We have all been there when arguing with our partner, it typically occurs at the end of the whole fiasco… Blank facial expressions, silent stares, or walking out of the room are all examples of stonewalling. The term stonewalling refers to the act of turning away from the discussion, (or person) due to a lack of mental energy or intense frustration. Stonewalling or shutting down is one of th...
In the past two months, we have been in close quarters with our partners and noticed some cute and some not so cute habits of theirs… Or maybe things were rocky before sheltering in place, and now those issues have been amplified. Believe it or not, arguing and fighting are part of healthy relationships. Relationships are two humans trying to merge a life together… Of course there will be disagreements and issues that arise! But, did you know there are ways to fight that overcome the problem more successfully?
John Gottman is an author, psychologist & researcher, who has studied marriage for over forty years. He has a vast database and has collected different techniques that can make or break a relationship. Here are a few findings from his research.

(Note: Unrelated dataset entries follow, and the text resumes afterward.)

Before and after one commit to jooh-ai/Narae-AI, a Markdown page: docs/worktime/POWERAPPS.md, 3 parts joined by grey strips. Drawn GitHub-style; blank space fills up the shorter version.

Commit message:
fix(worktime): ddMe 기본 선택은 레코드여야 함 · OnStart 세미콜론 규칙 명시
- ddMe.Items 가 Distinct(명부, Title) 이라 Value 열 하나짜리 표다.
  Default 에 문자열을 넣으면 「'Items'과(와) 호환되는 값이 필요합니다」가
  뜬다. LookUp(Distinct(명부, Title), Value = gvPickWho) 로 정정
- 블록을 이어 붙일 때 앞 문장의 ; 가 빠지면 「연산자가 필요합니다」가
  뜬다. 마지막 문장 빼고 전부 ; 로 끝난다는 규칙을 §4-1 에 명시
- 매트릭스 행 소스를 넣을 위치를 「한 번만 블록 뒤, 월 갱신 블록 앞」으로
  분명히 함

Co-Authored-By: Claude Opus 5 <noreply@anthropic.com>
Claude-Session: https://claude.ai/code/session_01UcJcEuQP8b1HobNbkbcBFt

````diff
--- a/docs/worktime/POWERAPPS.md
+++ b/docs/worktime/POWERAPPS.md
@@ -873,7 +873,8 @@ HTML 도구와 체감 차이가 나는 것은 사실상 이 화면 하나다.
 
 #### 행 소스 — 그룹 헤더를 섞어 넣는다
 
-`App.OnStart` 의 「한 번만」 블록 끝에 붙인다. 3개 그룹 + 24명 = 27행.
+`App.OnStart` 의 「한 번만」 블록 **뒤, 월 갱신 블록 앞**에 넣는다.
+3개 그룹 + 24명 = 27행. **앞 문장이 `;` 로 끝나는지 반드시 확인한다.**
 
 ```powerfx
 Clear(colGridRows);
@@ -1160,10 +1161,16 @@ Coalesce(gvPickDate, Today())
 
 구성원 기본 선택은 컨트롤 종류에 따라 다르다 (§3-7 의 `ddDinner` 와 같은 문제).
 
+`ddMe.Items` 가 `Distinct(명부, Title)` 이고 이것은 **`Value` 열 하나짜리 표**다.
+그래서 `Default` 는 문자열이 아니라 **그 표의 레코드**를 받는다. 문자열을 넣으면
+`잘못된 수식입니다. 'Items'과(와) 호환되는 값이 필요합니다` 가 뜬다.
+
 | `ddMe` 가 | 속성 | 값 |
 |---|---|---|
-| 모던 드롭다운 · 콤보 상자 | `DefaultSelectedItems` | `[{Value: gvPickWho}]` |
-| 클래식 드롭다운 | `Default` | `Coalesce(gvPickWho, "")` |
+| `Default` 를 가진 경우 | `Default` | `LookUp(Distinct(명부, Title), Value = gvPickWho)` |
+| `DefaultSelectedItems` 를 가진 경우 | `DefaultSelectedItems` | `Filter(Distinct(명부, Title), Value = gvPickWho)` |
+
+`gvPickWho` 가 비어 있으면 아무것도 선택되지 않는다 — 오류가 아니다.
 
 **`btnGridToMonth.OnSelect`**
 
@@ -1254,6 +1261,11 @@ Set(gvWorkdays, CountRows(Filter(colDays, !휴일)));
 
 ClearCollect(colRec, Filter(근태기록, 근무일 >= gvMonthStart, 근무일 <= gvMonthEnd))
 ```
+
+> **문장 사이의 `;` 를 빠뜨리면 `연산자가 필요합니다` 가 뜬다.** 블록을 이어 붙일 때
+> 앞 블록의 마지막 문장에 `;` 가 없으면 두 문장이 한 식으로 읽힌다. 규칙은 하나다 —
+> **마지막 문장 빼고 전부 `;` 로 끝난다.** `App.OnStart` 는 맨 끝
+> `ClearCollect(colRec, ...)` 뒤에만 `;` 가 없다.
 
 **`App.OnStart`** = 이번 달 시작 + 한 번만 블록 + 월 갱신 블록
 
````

Criticism Vs. Complaining: It is normal to have complaints or aspects of your partner that you are not fond of. But, it’s how you address the issue that makes all the difference. Complaining is bringing up the issue, criticism is pointing out your partner’s character flaws that relate to the issue. Here is an example.
Criticism: “You are always late, you do not care about anyone else’s time but yours.”
Complaint: “It makes me really nervous when we run late to events, would that be okay if we left a bit earlier next time so I won’t have anxiety?”
The difference is to state how you are feeling, the event or situation that is causing the feeling, and lastly a reasonable solution to the problem. Your partner might not be receptive to the solution, but it starts the conversation for peaceful negotiation.
Stay tuned for more of Gottman’s findings and relationship tips!